Guitar wireless systems are a good alternative to using cables from your guitar to amp. Using a wireless system allows you much greater freedom of movement on stage.

Wireless systems are typically made up of two main parts: a transmitter and a receiver. The transmitter plugs into the guitar and sends out the converted radio signal of your playing. The receiver is the device that normally resides on top of your amp (or sometimes in your pedal board) and catches the signal, transferring it to the amp for output.

Transmitters typically require batteries in order to work, whilst receivers plug into mains power. Several companies make wireless guitar systems in a range of styles to suit different budgets.

Wireless systems are either digital or analog. Digital systems seem to be becoming the norm, with devices utilizing the same 4G network as mobile devices. Analog systems use a set range of frequencies which are becoming less and less available over the years.

We keep an excellent range of wireless guitar systems in stock. Visit any of our stores to check out our full selection or simply browse online.

Frequently Asked Questions about Guitar Wireless Systems

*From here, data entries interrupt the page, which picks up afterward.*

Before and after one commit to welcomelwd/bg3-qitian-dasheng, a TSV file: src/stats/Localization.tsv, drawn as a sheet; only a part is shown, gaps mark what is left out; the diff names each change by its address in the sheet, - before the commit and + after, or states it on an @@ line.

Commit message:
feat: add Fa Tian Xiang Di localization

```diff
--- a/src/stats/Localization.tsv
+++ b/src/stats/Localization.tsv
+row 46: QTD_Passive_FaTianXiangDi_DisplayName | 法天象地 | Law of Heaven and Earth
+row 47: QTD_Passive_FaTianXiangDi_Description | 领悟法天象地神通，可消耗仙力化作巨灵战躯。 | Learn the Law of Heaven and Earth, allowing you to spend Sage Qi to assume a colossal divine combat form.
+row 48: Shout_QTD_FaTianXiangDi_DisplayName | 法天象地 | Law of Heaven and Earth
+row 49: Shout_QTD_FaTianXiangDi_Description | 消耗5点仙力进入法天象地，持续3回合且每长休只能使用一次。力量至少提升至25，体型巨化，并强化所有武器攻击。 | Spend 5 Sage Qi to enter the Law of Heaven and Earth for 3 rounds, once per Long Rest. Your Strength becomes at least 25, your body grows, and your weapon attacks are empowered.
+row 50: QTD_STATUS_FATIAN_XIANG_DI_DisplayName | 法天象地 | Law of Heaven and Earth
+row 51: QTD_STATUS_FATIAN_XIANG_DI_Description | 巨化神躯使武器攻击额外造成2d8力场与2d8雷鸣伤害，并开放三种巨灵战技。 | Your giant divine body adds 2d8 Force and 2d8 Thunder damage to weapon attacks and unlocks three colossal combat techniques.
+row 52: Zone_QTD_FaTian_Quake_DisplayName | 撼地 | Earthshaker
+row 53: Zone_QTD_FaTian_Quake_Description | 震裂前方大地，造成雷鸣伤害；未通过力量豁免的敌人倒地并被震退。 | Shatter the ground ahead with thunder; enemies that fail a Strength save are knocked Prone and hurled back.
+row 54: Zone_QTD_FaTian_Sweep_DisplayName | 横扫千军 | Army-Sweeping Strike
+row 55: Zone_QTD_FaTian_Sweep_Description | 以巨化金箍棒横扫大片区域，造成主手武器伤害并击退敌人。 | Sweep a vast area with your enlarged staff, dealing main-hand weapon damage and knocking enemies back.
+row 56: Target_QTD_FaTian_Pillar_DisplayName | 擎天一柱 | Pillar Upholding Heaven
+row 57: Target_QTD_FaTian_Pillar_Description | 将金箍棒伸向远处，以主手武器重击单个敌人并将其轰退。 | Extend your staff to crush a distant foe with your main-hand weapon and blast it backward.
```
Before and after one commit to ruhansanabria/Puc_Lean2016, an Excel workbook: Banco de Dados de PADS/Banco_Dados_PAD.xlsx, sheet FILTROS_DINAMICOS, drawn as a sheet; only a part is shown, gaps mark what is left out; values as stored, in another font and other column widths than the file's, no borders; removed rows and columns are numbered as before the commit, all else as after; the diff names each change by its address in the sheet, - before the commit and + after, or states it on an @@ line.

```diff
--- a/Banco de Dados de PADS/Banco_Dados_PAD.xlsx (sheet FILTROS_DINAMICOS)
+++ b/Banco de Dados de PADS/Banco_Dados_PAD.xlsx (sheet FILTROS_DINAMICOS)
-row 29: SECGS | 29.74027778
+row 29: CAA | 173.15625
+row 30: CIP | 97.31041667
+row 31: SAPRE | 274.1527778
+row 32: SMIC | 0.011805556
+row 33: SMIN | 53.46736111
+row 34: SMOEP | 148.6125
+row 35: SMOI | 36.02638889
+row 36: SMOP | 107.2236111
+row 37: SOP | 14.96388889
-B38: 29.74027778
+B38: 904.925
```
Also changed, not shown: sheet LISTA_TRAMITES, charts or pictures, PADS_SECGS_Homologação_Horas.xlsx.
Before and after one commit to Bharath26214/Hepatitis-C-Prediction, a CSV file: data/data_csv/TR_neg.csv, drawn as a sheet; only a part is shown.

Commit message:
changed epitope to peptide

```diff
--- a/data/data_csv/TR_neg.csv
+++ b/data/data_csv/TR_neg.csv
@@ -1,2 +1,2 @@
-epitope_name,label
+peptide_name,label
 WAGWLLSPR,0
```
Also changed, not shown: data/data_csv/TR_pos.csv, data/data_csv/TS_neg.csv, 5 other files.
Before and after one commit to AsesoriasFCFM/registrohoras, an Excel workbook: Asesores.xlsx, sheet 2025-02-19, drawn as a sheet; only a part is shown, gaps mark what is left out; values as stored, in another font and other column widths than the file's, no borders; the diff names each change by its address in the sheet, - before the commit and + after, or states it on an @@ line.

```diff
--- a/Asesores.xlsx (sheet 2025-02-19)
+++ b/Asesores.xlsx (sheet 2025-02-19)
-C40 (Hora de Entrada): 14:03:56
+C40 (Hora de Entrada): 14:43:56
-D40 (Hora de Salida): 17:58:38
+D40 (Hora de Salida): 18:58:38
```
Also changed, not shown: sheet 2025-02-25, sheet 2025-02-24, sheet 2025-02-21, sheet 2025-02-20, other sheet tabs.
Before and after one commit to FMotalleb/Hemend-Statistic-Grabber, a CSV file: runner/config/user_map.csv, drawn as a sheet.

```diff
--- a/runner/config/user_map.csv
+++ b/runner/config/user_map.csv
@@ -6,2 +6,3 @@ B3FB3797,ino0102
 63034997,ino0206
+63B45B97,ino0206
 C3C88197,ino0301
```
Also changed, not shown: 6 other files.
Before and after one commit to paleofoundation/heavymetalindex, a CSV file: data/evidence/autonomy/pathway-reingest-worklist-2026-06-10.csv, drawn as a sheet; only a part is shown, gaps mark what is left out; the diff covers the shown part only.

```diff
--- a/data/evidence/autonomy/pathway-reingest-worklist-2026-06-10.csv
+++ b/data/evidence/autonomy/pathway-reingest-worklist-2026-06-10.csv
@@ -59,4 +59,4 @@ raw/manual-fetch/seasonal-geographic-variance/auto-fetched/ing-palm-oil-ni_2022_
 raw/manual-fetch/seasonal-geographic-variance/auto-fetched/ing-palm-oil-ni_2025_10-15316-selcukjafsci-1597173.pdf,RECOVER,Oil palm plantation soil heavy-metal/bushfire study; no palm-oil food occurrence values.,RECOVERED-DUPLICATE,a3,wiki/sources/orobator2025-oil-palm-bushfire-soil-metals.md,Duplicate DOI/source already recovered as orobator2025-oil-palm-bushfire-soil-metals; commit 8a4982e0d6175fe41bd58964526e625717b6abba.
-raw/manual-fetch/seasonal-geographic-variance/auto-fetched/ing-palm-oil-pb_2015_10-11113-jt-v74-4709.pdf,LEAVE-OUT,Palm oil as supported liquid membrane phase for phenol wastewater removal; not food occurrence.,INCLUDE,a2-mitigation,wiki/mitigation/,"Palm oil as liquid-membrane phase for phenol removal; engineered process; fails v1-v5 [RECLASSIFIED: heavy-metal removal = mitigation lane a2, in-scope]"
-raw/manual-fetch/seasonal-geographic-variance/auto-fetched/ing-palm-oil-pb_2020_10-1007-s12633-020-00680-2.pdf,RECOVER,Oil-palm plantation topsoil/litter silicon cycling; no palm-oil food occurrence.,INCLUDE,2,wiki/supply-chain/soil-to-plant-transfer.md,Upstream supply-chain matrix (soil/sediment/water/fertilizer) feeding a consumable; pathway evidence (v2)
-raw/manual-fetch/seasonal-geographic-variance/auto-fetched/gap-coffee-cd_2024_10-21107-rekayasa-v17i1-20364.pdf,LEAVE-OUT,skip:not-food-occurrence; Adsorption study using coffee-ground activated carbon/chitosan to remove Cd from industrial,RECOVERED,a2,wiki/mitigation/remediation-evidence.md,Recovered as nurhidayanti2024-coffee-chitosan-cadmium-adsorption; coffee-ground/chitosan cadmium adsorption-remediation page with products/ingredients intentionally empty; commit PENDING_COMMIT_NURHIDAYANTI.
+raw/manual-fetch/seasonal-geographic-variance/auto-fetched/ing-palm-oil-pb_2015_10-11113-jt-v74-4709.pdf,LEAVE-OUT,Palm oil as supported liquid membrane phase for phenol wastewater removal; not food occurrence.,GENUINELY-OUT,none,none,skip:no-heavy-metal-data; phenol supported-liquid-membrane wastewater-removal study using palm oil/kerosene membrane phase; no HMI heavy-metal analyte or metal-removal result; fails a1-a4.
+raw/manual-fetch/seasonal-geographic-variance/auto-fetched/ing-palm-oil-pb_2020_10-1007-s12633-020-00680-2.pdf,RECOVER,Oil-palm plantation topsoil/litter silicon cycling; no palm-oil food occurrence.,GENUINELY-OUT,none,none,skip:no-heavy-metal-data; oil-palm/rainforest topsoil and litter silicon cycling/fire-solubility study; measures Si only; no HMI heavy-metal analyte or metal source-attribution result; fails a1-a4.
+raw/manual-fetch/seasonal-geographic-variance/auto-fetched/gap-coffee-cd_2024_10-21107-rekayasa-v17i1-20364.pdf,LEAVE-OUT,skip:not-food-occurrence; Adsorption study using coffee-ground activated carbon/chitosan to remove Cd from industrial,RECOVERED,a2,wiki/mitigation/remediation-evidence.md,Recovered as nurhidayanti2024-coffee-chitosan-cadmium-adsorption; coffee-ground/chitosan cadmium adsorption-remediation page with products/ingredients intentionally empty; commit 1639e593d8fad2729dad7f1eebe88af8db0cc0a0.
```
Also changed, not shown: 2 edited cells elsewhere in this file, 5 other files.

The most popular wireless guitar system is also the most affordable: the Alesis Guitar Link Wireless is the top-seller, followed by the professional quality Shure GLX-D16 Beta Digital Wireless system.
There are no real benefits to using the older technology of UHF over digital. UHF systems are, in fact, on their way out. In the future, it will be digital systems only, so it makes sense to go digital straight away, really!
That depends on the situation, really. If you are out gigging at a semi-pro standard, you may prefer the cable for greater reliability. There are many other factors involved in this decision, like battery use, freedom of movement, reliability of venue for signal strength etc. Cables are more predictable, certainly. The choice, ultimately, is yours.
It's possible that some systems out there may suck a little bit of your tone but that is not the primary concern. Signal strength is important to ensure that your sound doesn't drop out completely! Thankfully, most digital system have built in measures to stop that happening, including back-up signals waiting to jump in should the first signal become lost.